Task objective
From the entries below, copy out every line with "size" in it.

Dataset records Block Start

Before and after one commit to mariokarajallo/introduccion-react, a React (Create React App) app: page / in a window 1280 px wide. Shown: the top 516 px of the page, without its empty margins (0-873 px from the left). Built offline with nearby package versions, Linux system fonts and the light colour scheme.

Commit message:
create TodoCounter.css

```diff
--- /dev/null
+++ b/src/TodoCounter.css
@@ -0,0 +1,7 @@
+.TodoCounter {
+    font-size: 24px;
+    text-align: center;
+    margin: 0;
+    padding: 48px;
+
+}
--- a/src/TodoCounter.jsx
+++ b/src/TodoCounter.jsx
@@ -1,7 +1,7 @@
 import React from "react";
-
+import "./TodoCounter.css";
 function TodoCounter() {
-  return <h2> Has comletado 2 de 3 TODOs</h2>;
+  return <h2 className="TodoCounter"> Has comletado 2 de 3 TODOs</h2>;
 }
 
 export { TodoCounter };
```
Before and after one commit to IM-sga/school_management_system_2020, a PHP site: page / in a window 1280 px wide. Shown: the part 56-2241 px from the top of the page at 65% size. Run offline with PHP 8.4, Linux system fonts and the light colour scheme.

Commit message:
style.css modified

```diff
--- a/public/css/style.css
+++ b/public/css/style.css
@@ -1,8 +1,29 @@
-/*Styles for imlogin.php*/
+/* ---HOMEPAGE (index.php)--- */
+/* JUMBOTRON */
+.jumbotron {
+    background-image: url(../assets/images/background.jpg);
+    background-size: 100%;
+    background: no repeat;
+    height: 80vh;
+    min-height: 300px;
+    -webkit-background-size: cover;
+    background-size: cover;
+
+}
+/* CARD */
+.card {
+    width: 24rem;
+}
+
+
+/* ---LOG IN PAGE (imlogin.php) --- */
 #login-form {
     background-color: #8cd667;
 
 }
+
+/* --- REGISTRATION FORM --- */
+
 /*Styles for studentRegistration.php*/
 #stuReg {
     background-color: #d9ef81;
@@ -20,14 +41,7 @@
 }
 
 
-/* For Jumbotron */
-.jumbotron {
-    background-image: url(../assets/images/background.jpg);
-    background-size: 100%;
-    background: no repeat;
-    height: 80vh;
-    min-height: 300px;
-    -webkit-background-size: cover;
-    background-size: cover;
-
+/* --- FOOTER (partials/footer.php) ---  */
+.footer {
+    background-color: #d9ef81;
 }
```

Dataset records Block End

Exercise answer
+    font-size: 24px;
Before and after one commit to IM-sga/school_management_system_2020, a PHP site: page / in a window 1280 px wide. Shown: the part 56-2241 px from the top of the page at 65% size. Run offline with PHP 8.4, Linux system fonts and the light colour scheme.
+    background-size: 100%;
+    -webkit-background-size: cover;
+    background-size: cover;
-    background-size: 100%;
-    -webkit-background-size: cover;
-    background-size: cover;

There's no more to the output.